[Task to complete] Produce a copy of every line in the records that holds the string "offline".

────────────────────────────────────────

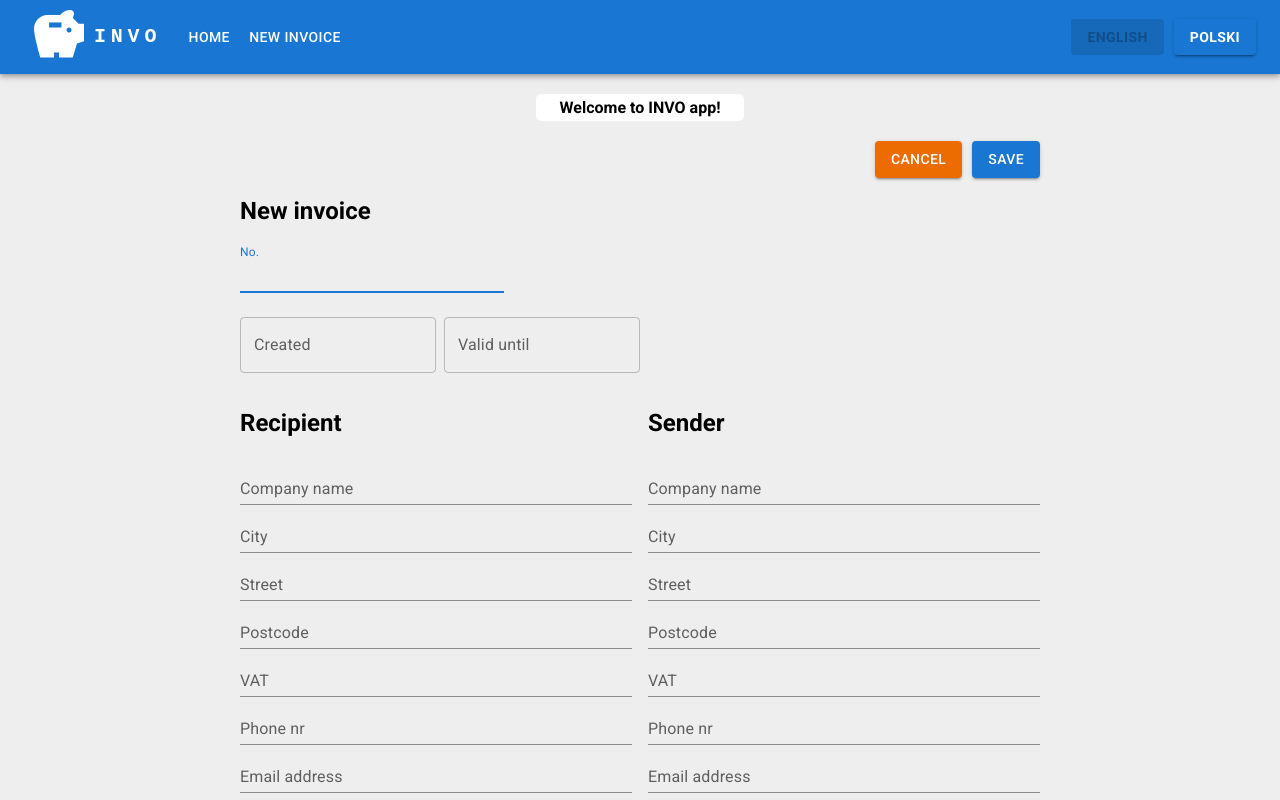
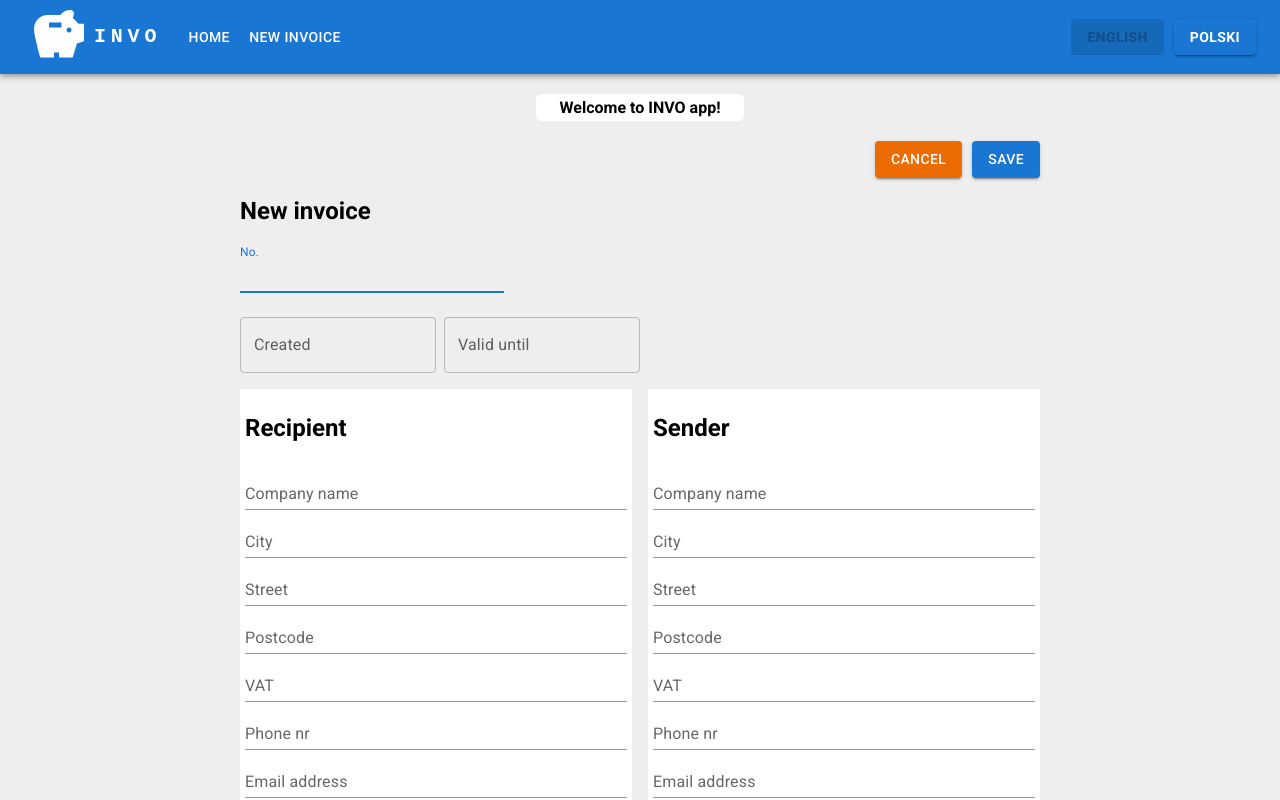
Before and after one commit to shcodenick/ups22, a React (Create React App) app: page /invoice in a window 1280 px wide. Shown: the top 800 px of the page. Built offline with nearby package versions, Linux system fonts and the light colour scheme.

Commit message:
use useFormContext for companies forms

```diff
--- a/src/components/CompanyForm.tsx
+++ b/src/components/CompanyForm.tsx
@@ -1,15 +1,16 @@
-import React, { useState } from 'react'
+import React from 'react'
 import styled from '@emotion/styled'
 import { useTranslation } from 'react-i18next';
-import { TextField, Button } from '@mui/material';
+import { TextField } from '@mui/material';
+import { useFormContext } from "react-hook-form";
 
 const CompanyFormBox = styled.div`
-
+    background-color: #fff; padding: 5px;
 `;
 
 const CompanyForm = (props:any) => {
     const { t } = useTranslation()
-    const [inputValue, setInputValue] = useState('');
+    const { register } = useFormContext();
     const fields = ['company_name', 'city', 'street', 'postcode', 'vat', 'phone', 'email', 'bank_account']
 
     return (
@@ -21,7 +22,7 @@ const CompanyForm = (props:any) => {
                 fullWidth
                 label={t(item)}
                 variant="standard"
-                value={inputValue}
+                {...register(props.prefix + item)}
                 name={props.prefix + item}
                 />
             ))}
--- a/src/components/InvoiceForm.tsx
+++ b/src/components/InvoiceForm.tsx
@@ -6,7 +6,7 @@ import { AdapterDayjs } from '@mui/x-date-pickers/AdapterDayjs';
 import { LocalizationProvider } from '@mui/x-date-pickers/LocalizationProvider';
 import { DatePicker } from '@mui/x-date-pickers/DatePicker';
 import { Controller } from 'react-hook-form';
-import { useForm } from "react-hook-form";
+import { useForm, FormProvider } from "react-hook-form";
 import * as yup from "yup";
 import { yupResolver } from "@hookform/resolvers/yup";
 
@@ -32,10 +32,10 @@ const InvoiceForm = () => {
 
 
     const schema = yup.object().shape({
-        no: yup.string().min(1, t('tooshort')).max(2, t('toolong')).required(t('required')),
+        no: yup.string().required(t('required')).min(1, t('tooshort')).max(2, t('toolong')),
         created: yup.date().required(t('required')),
         valid: yup.date().required(t('required')).test({
-            name: 'greater',
+            name: 'valid_gt_created',
             message: t('tooearly'),
             test(value, ctx) {
                 if (value < this.parent.created) {
@@ -45,14 +45,15 @@ const InvoiceForm = () => {
             }
         }),
     });
-    const { control, register, handleSubmit, watch, formState: { errors } } = useForm({
+    const methods = useForm({
         resolver: yupResolver(schema)
     });
     const onSubmit = (data: any) => console.log(data);
 
     return (
         <InvoicesFormBox>
-            <form onSubmit={handleSubmit(onSubmit)}>
+            <FormProvider {...methods}>
+            <form onSubmit={methods.handleSubmit(onSubmit)}>
                 <FormActions />
                 <h2>{t('newinvoice')}</h2>
                 <Grid item container spacing={1} xs={6}>
@@ -62,13 +63,13 @@ const InvoiceForm = () => {
                         label={t('no')}
                         variant="standard"
                         inputRef={noInputRef}
-                        {...register("no", { required: true })}
+                        {...methods.register("no", { required: true })}
                         />
-                        <p>{errors.no?.message}</p>
+                        <p>{methods.formState.errors.no?.message}</p>
                     </Grid>
                     <Grid item xs={6}>
                         <Controller
-                            control={control}
+                            control={methods.control}
                             name="created"
                             render={({
                                 field: { onChange, onBlur, value, name, ref },
@@ -84,11 +85,11 @@ const InvoiceForm = () => {
                                 </LocalizationProvider>
                             )}
                         />
-                        <p>{errors.created?.message}</p>
+                        <p>{methods.formState.errors.created?.message}</p>
                     </Grid>
                     <Grid item xs={6}>
                         <Controller
-                            control={control}
+                            control={methods.control}
                             name="valid"
                             render={({
                                 field: { onChange, onBlur, value, name, ref },
@@ -104,7 +105,7 @@ const InvoiceForm = () => {
                                 </LocalizationProvider>
                             )}
                         />
-                        <p>{errors.valid?.message}</p>
+                        <p>{methods.formState.errors.valid?.message}</p>
                     </Grid>
                 </Grid>
 
@@ -124,6 +125,7 @@ const InvoiceForm = () => {
                     {t('add_item')}
                 </Button>
             </form>
+            </FormProvider>
         </InvoicesFormBox>
     );
 };
```
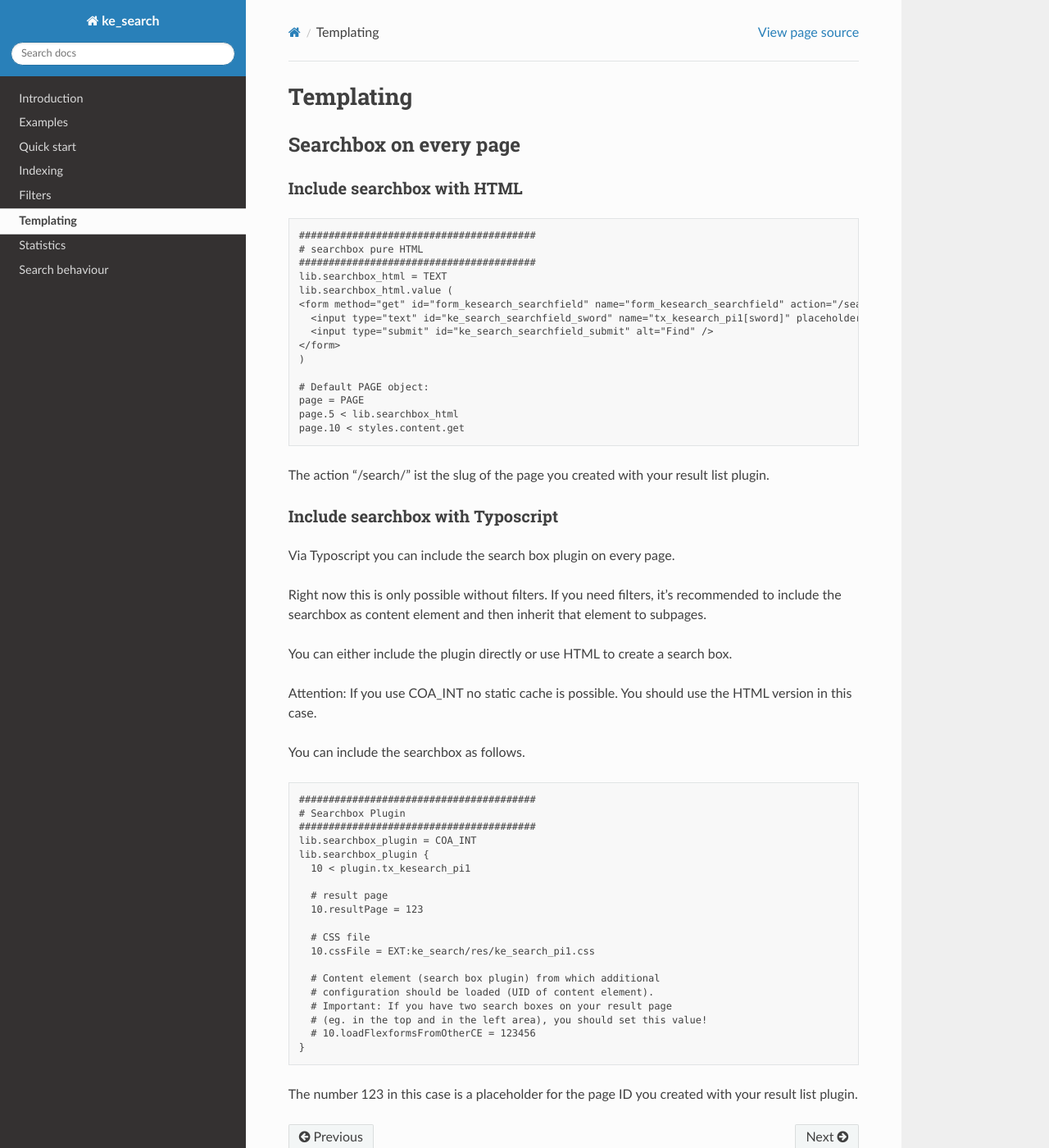
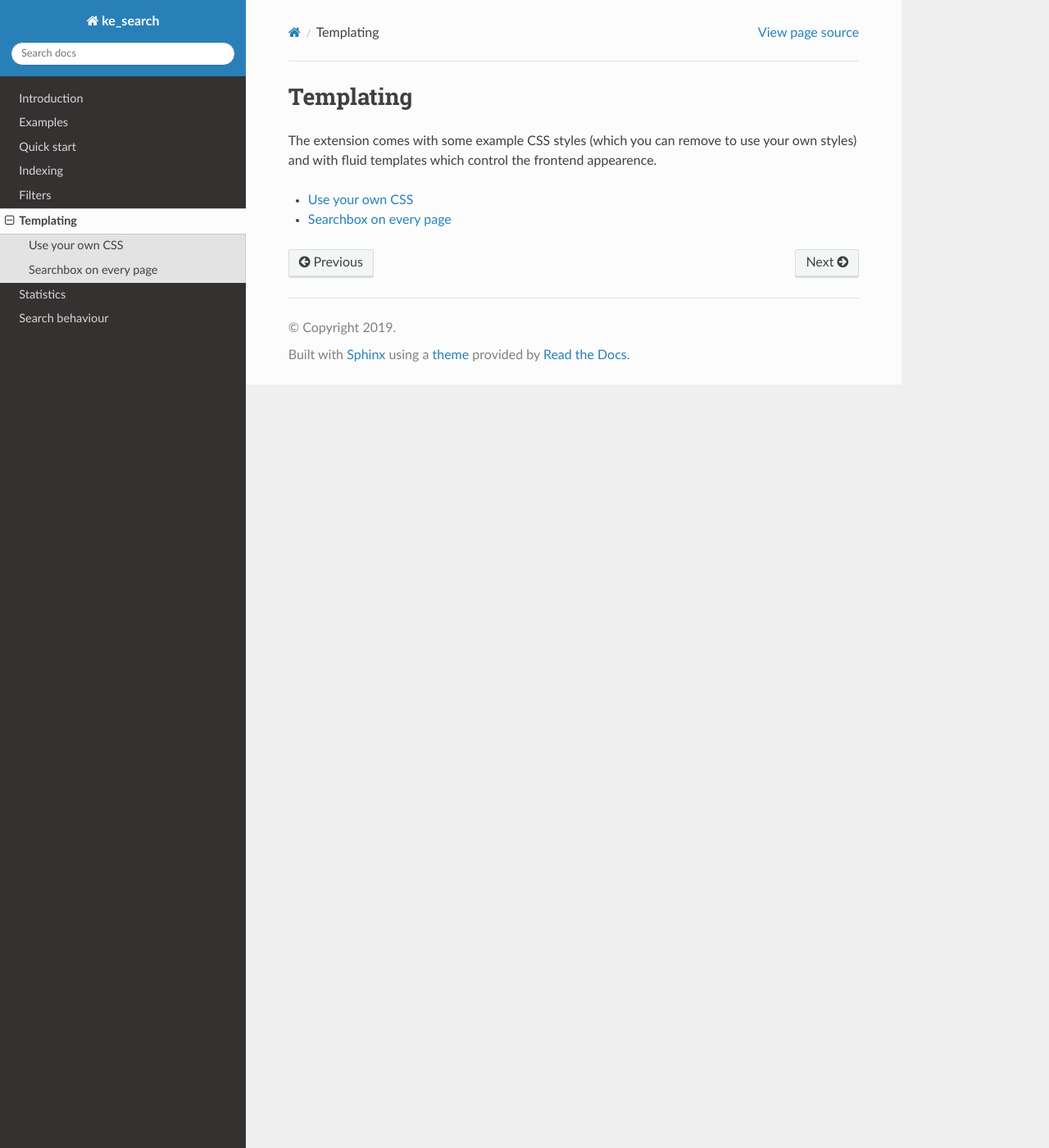
Before and after one commit to teaminmedias-pluswerk/ke_search, a Sphinx documentation site: the page built from Documentation/Templating/Index.rst, in a window 1280 px wide and 1400 px high. Shown: the whole window at 82% size. Built offline with Sphinx 7.4.7 and the Read the Docs theme 2.0.0, drawn with Linux system fonts in a browser that asks for light colours.

Commit message:
[TASK] add more documentation about templating

```diff
--- a/Documentation/Templating/Index.rst
+++ b/Documentation/Templating/Index.rst
@@ -8,66 +8,13 @@
 Templating
 ==========
 
-Searchbox on every page
------------------------
+The extension comes with some example CSS styles (which you can remove to use your own styles) and with fluid templates
+which control the frontend appearence.
 
-Include searchbox with HTML
-...........................
+.. toctree::
+	:maxdepth: 3
+	:titlesonly:
+	:glob:
 
-
-.. code-block:: none
-
-	########################################
-	# searchbox pure HTML
-	########################################
-	lib.searchbox_html = TEXT
-	lib.searchbox_html.value (
-	<form method="get" id="form_kesearch_searchfield" name="form_kesearch_searchfield" action="/search/">
-	  <input type="text" id="ke_search_searchfield_sword" name="tx_kesearch_pi1[sword]" placeholder="Your search phrase" />
-	  <input type="submit" id="ke_search_searchfield_submit" alt="Find" />
-	</form>
-	)
-
-	# Default PAGE object:
-	page = PAGE
-	page.5 < lib.searchbox_html
-	page.10 < styles.content.get
-
-The action "/search/" ist the slug of the page you created with your result list plugin.
-
-Include searchbox with Typoscript
-.................................
-
-Via Typoscript you can include the search box plugin on every page.
-
-Right now this is only possible without filters. If you need filters, it's recommended to include the searchbox as content element and then inherit that element to subpages.
-
-You can either include the plugin directly or use HTML to create a search box.
-
-Attention: If you use COA_INT no static cache is possible. You should use the HTML version in this case.
-
-You can include the searchbox as follows.
-
-.. code-block:: none
-
-	########################################
-	# Searchbox Plugin
-	########################################
-	lib.searchbox_plugin = COA_INT
-	lib.searchbox_plugin {
-	  10 < plugin.tx_kesearch_pi1
-
-	  # result page
-	  10.resultPage = 123
-
-	  # CSS file
-	  10.cssFile = EXT:ke_search/res/ke_search_pi1.css
-
-	  # Content element (search box plugin) from which additional
-	  # configuration should be loaded (UID of content element).
-	  # Important: If you have two search boxes on your result page
-	  # (eg. in the top and in the left area), you should set this value!
-	  # 10.loadFlexformsFromOtherCE = 123456
-	}
-
-The number 123 in this case is a placeholder for the page ID you created with your result list plugin.
+	Css
+	Searchbox
```
Also changed, not shown: Documentation/Templating/Css.rst (added, +14 -0 lines), Documentation/Templating/Searchbox.rst (added, +70 -0 lines), Documentation/Images/Templating/templating-css-file.png (added).
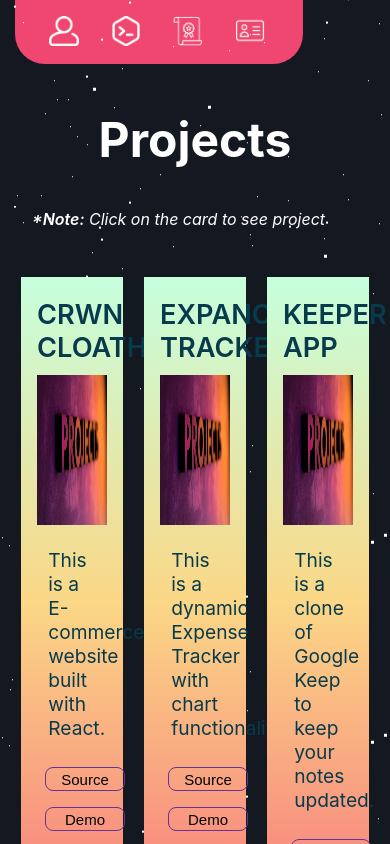
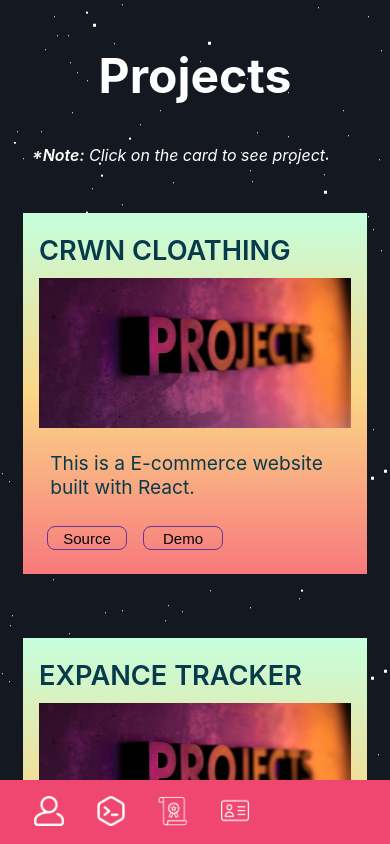
Before and after one commit to akashag55/Portfolio, a React (Create React App) app: page /projects in a window 390 px wide. Shown: the top 844 px of the page. Built offline with nearby package versions, Linux system fonts and the light colour scheme.

Commit message:
navigation animation and responsive

```diff
--- a/src/Components/Navigation Bar/NavigationBar.css
+++ b/src/Components/Navigation Bar/NavigationBar.css
@@ -16,9 +16,54 @@
     transition: transform .5s;
 }
 .navigationBar_list img:hover{
-    transform: scale(1.5)
+    /* transform: scale(1.5) */
+    animation: nav_item 2s ease-in-out 0s 1 normal both;
+}
+.navigationBar_list p{
+    display: none;
 }
 .navigationBar_list li a {
     color: white;
     text-decoration: none;
 }
+
+
+@keyframes nav_item {
+    0%,
+    100% {
+      transform: translateX(0);
+    }
+
+    10%,
+    30%,
+    50%,
+    70% {
+      transform: translateX(-10px);
+    }
+
+    20%,
+    40%,
+    60% {
+      transform: translateX(10px);
+    }
+
+    80% {
+      transform: translateX(8px);
+    }
+
+    90% {
+      transform: translateX(-8px);
+    }
+  }
+
+
+@media only screen and (max-width: 600px){
+	.navigationBar{
+        margin-left: 0;
+        z-index: 111;
+        width: 100%;
+        position: fixed;
+        bottom: 0;
+        border-radius: 0;
+    }
+}
--- a/src/Components/Navigation Bar/NavigationBar.jsx
+++ b/src/Components/Navigation Bar/NavigationBar.jsx
@@ -11,15 +11,19 @@ function NavigationBar() {
             <ul className="navigationBar_list">
             <Link to ={'/'}>
                 <img src={user} alt='home'/>
+                <p>Home</p>
             </Link>
             <Link to ={'/projects'}>
                 <img src={[projects]} alt='projects'/>
+                <p>Projects</p>
             </Link>
             <Link to ={'/experience'}>
                 <img src={experience} alt='experience'/>
+                <p>Experience</p>
             </Link>
             <Link to ={'/contact'}>
                 <img src={contact} alt='contact'/>
+                <p>Get IN Touch</p>
             </Link>
                 {/* <li>Home</li>
                 <li>About</li>
--- a/src/Components/Projects/Projects.css
+++ b/src/Components/Projects/Projects.css
@@ -86,3 +86,10 @@
       transform-origin: top;
     }
   }
+
+
+  @media only screen and (max-width: 600px){
+	.project_section_card_data{
+        width: 80%;
+    }
+}
```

────────────────────────────────────────

[Exercise result]
Before and after one commit to shcodenick/ups22, a React (Create React App) app: page /invoice in a window 1280 px wide. Shown: the top 800 px of the page. Built offline with nearby package versions, Linux system fonts and the light colour scheme.
Before and after one commit to teaminmedias-pluswerk/ke_search, a Sphinx documentation site: the page built from Documentation/Templating/Index.rst, in a window 1280 px wide and 1400 px high. Shown: the whole window at 82% size. Built offline with Sphinx 7.4.7 and the Read the Docs theme 2.0.0, drawn with Linux system fonts in a browser that asks for light colours.
Before and after one commit to akashag55/Portfolio, a React (Create React App) app: page /projects in a window 390 px wide. Shown: the top 844 px of the page. Built offline with nearby package versions, Linux system fonts and the light colour scheme.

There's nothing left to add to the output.